**Task directions**
Counting every line in the entries below where the word "from" occurs, report how many there are. Give only that number.

-- Opening Marker --

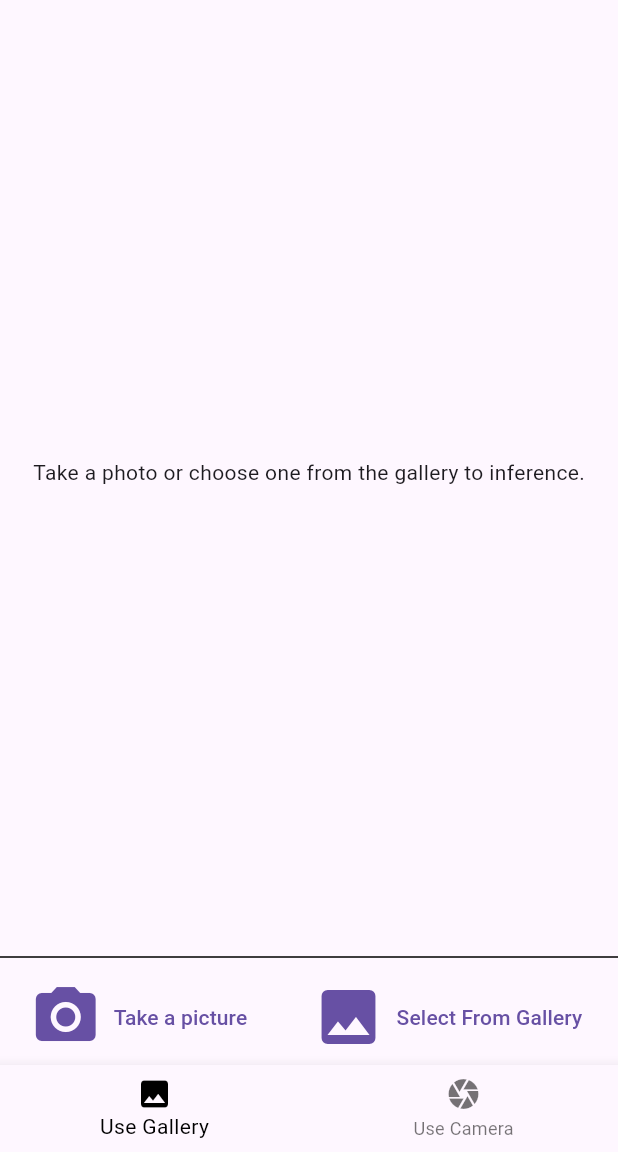
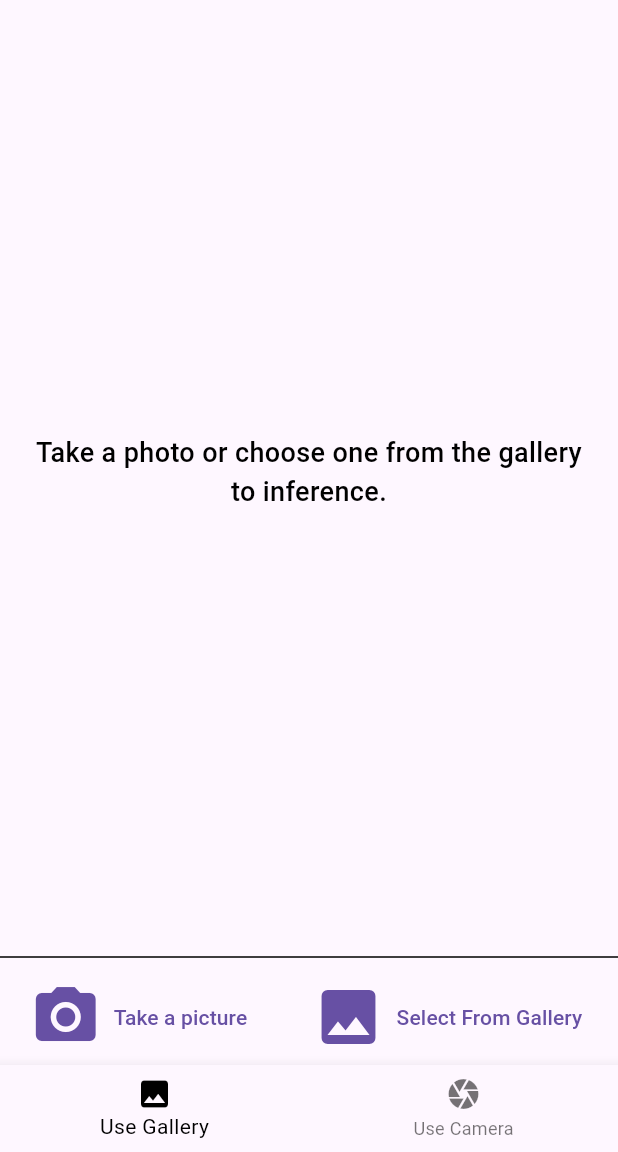
Before and after one commit to ankit-apk/item-detector, a Flutter app: the screen it shows after launch, on a phone screen of 412 x 824 dp, the part 84-1236 px from its top. Run offline on Flutter 3.47's test engine with Material 3 defaults, Android fonts, the phone set to English and light mode, and no system bars; our stand-ins replace camera, image_picker; missing offline and left inert: tflite_flutter; project files that could hold a hidden picture were left out.

Commit message:
changes package name changes some UI

```diff
--- a/lib/ui/gallery.dart
+++ b/lib/ui/gallery.dart
@@ -83,8 +83,19 @@ class _GalleryScreenState extends State<GalleryScreen> {
             children: [
               if (imagePath != null) Image.file(File(imagePath!)),
               if (image == null)
-                const Text("Take a photo or choose one from the gallery to "
-                    "inference."),
+                const Padding(
+                  padding: EdgeInsets.all(20.0),
+                  child: Text(
+                    "Take a photo or choose one from the gallery to "
+                    "inference.",
+                    textAlign: TextAlign.center,
+                    style: TextStyle(
+                      color: Colors.black,
+                      fontSize: 18,
+                      fontWeight: FontWeight.w500,
+                    ),
+                  ),
+                ),
               Column(
                 crossAxisAlignment: CrossAxisAlignment.start,
                 children: [
```
Also changed, not shown: lib/main.dart (+0 -16 lines), lib/ui/camera.dart (+41 -10 lines), 3 other files.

-- Closing Marker --

**Result**
3